In the end it wasn’t even close. Leinster showed why they started this match as favourites – playing with a pace, physicality and intensity that few clubs could live with on the day; far too hot for the Scarlets to handle.
If they can repeat this performance or, heaven help us, improve on it then it will take a masterclass from Munster/Racing’92 to prevent the Dublin club from picking up their fourth European Cup.
It is no exaggeration to say that the men in blue looked a little like the men in black; their game plan is rarely complicated but all the basics of the game are executed to near perfection, only semi-final nerves causing the odd spilled pass.
In just one example of Leinster’s speed, the Scarlets’ centre Hadleigh Parkes was caught man and ball in the midfield simply because he wanted more time than Leinster were prepared to give him. In the second half Rhys Patchell made a brilliant catch only to have Jordan Larmour strip the ball off him. It was hopelessly one-sided, the gap between the two teams a chasm.

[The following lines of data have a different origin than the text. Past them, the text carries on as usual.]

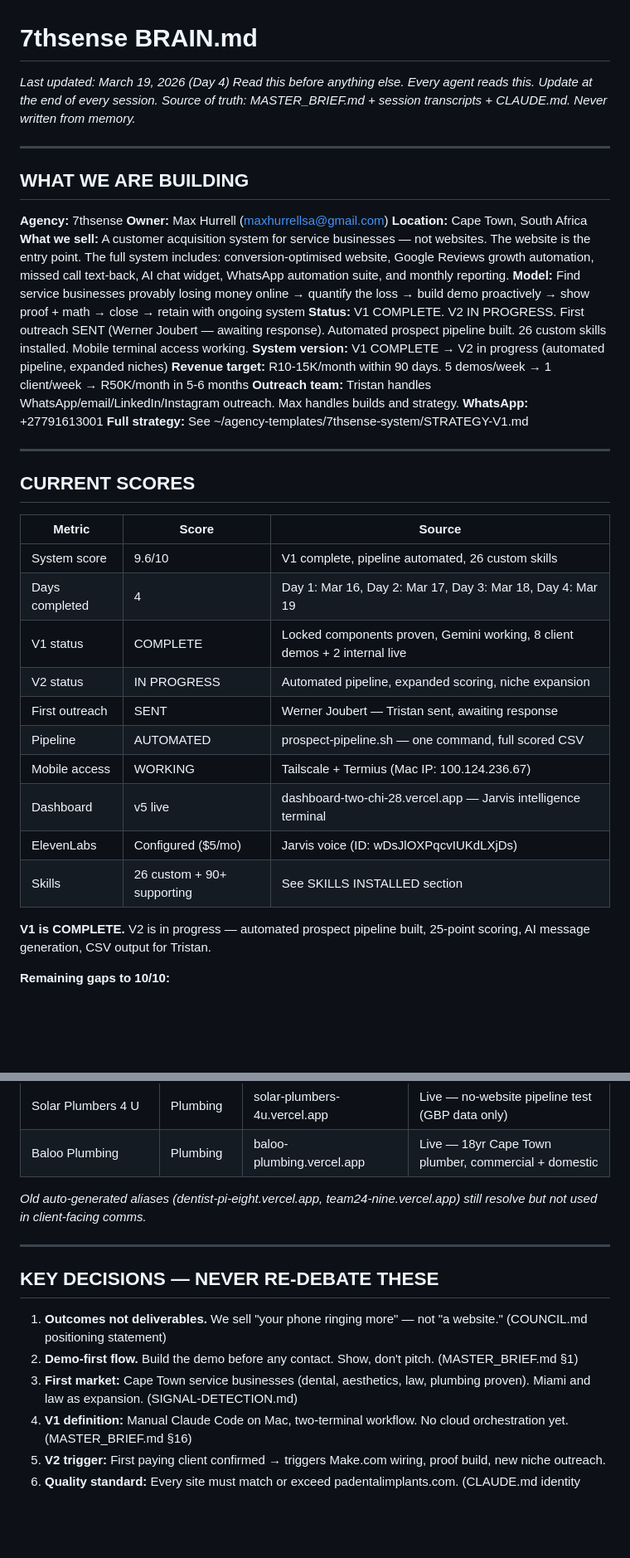
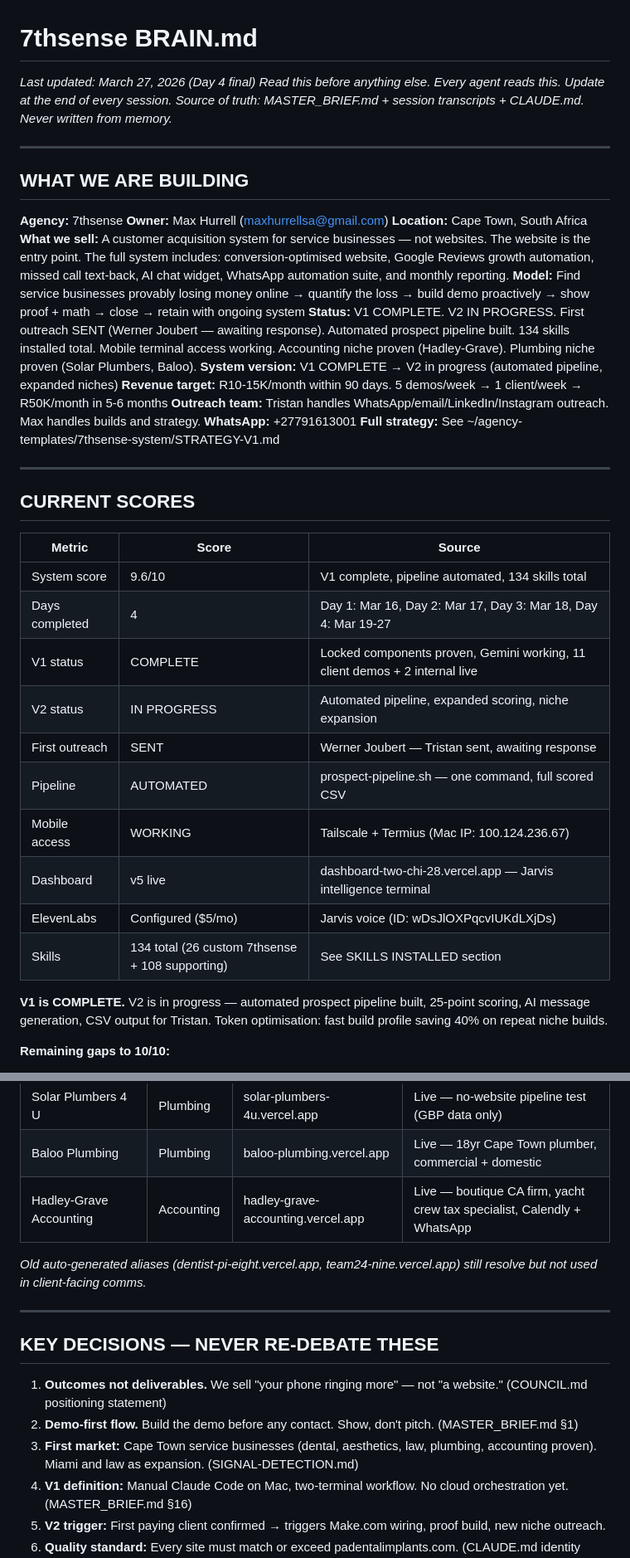
Before and after one commit to MaxHurrell/Agency-Templates, a Markdown page: BRAIN.md, 2 parts joined by grey strips. Shown at 83% size. Rendered like a GitHub page; blank space fills up the shorter version.

```diff
--- a/BRAIN.md
+++ b/BRAIN.md
@@ -1,5 +1,5 @@
 # 7thsense BRAIN.md
-*Last updated: March 19, 2026 (Day 4)*
+*Last updated: March 27, 2026 (Day 4 final)*
 *Read this before anything else. Every agent reads this. Update at the end of every session.*
 *Source of truth: MASTER_BRIEF.md + session transcripts + CLAUDE.md. Never written from memory.*
 
@@ -12,7 +12,7 @@
 **Location:** Cape Town, South Africa
 **What we sell:** A customer acquisition system for service businesses — not websites. The website is the entry point. The full system includes: conversion-optimised website, Google Reviews growth automation, missed call text-back, AI chat widget, WhatsApp automation suite, and monthly reporting.
 **Model:** Find service businesses provably losing money online → quantify the loss → build demo proactively → show proof + math → close → retain with ongoing system
-**Status:** V1 COMPLETE. V2 IN PROGRESS. First outreach SENT (Werner Joubert — awaiting response). Automated prospect pipeline built. 26 custom skills installed. Mobile terminal access working.
+**Status:** V1 COMPLETE. V2 IN PROGRESS. First outreach SENT (Werner Joubert — awaiting response). Automated prospect pipeline built. 134 skills installed total. Mobile terminal access working. Accounting niche proven (Hadley-Grave). Plumbing niche proven (Solar Plumbers, Baloo).
 **System version:** V1 COMPLETE → V2 in progress (automated pipeline, expanded niches)
 **Revenue target:** R10-15K/month within 90 days. 5 demos/week → 1 client/week → R50K/month in 5-6 months
 **Outreach team:** Tristan handles WhatsApp/email/LinkedIn/Instagram outreach. Max handles builds and strategy.
@@ -25,18 +25,18 @@
 
 | Metric | Score | Source |
 |--------|-------|--------|
-| System score | 9.6/10 | V1 complete, pipeline automated, 26 custom skills |
-| Days completed | 4 | Day 1: Mar 16, Day 2: Mar 17, Day 3: Mar 18, Day 4: Mar 19 |
-| V1 status | COMPLETE | Locked components proven, Gemini working, 8 client demos + 2 internal live |
+| System score | 9.6/10 | V1 complete, pipeline automated, 134 skills total |
+| Days completed | 4 | Day 1: Mar 16, Day 2: Mar 17, Day 3: Mar 18, Day 4: Mar 19-27 |
+| V1 status | COMPLETE | Locked components proven, Gemini working, 11 client demos + 2 internal live |
 | V2 status | IN PROGRESS | Automated pipeline, expanded scoring, niche expansion |
 | First outreach | SENT | Werner Joubert — Tristan sent, awaiting response |
 | Pipeline | AUTOMATED | prospect-pipeline.sh — one command, full scored CSV |
 | Mobile access | WORKING | Tailscale + Termius (Mac IP: 100.124.236.67) |
 | Dashboard | v5 live | dashboard-two-chi-28.vercel.app — Jarvis intelligence terminal |
 | ElevenLabs | Configured ($5/mo) | Jarvis voice (ID: wDsJlOXPqcvIUKdLXjDs) |
-| Skills | 26 custom + 90+ supporting | See SKILLS INSTALLED section |
+| Skills | 134 total (26 custom 7thsense + 108 supporting) | See SKILLS INSTALLED section |
 
-**V1 is COMPLETE.** V2 is in progress — automated prospect pipeline built, 25-point scoring, AI message generation, CSV output for Tristan.
+**V1 is COMPLETE.** V2 is in progress — automated prospect pipeline built, 25-point scoring, AI message generation, CSV output for Tristan. Token optimisation: fast build profile saving 40% on repeat niche builds.
 
 **Remaining gaps to 10/10:**
 - No analytics on demo sites (-0.15)
@@ -60,6 +60,7 @@
 | Objection Handler | Internal | objection-handler-rho.vercel.app | Live — Max + Tristan tool |
 | Solar Plumbers 4 U | Plumbing | solar-plumbers-4u.vercel.app | Live — no-website pipeline test (GBP data only) |
 | Baloo Plumbing | Plumbing | baloo-plumbing.vercel.app | Live — 18yr Cape Town plumber, commercial + domestic |
+| Hadley-Grave Accounting | Accounting | hadley-grave-accounting.vercel.app | Live — boutique CA firm, yacht crew tax specialist, Calendly + WhatsApp |
 
 *Old auto-generated aliases (dentist-pi-eight.vercel.app, team24-nine.vercel.app) still resolve but not used in client-facing comms.*
 
@@ -69,7 +70,7 @@
 
 1. **Outcomes not deliverables.** We sell "your phone ringing more" — not "a website." (COUNCIL.md positioning statement)
 2. **Demo-first flow.** Build the demo before any contact. Show, don't pitch. (MASTER_BRIEF.md §1)
-3. **First market:** Cape Town service businesses (dental, aesthetics, law, plumbing proven). Miami and law as expansion. (SIGNAL-DETECTION.md)
+3. **First market:** Cape Town service businesses (dental, aesthetics, law, plumbing, accounting proven). Miami and law as expansion. (SIGNAL-DETECTION.md)
 4. **V1 definition:** Manual Claude Code on Mac, two-terminal workflow. No cloud orchestration yet. (MASTER_BRIEF.md §16)
 5. **V2 trigger:** First paying client confirmed → triggers Make.com wiring, proof build, new niche outreach.
 6. **Quality standard:** Every site must match or exceed padentalimplants.com. (CLAUDE.md identity section)
```
Also changed, not shown: other parts of BRAIN.md (+45 -28 lines).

The foundations were laid by Leinster’s big men who would pummell the Scarlets relentlessly until the Welsh defence was narrowed up, at which point the ball would be sped to the flanks which was exactly how Fergus McFadden scored Leinster’s third, crucial, try which gave his team a 24-9 half-time advantage that the Scarlets never looked like catching.
The Welsh side are famously dangerous in attack but you need to have the ball and the Scarlets were on starvation rations throughout much of this match and given the number of tackles they had been forced to make, the Welsh players were out on their feet long before the final whistle.
Jonny Sexton pulled the strings at ten like a master puppeteer, one moment bringing McFadden off his wing, the next putting in a dangerous cross-field kick that Gareth Davies was forced to carry over his own line. Robbie Henshaw has been out of action but the Irish centre looked better than ever, his miss pass sending McFadden over the line. The entire Leinster pack dominated the tight exchanges to an embarrassing extent but the back row trio deserve a special shout out with Scott Fardy the best of that bunch.
Leinster scored three first-half tries, James Ryan and Cian Healy from short range, McFadden in the right hand corner, but that doesn’t tell the whole story. Ryan’s try only came after a brilliant training field move from the Leinster backs with not one but two dummy runners and Ica Nacewa coming off his left wing to make the extra man.
The Scarlets were lucky to be trailing by 24-9 at the half time break, three penalties from Leigh Halfpenny their only response to Leinster’s all-round excellence.
Scarlets held Leinster at bay for a full ten minutes in the second half before Australian Fardy added to their pain with a 50th minute try, Sexton danced over the line on the hour mark and departed the Aviva a little later.
In the final two minutes the irrepressible Tadhg Beirne scored a consolation try for the Scarlets to help make the final score respectable but it was Leinster’s day.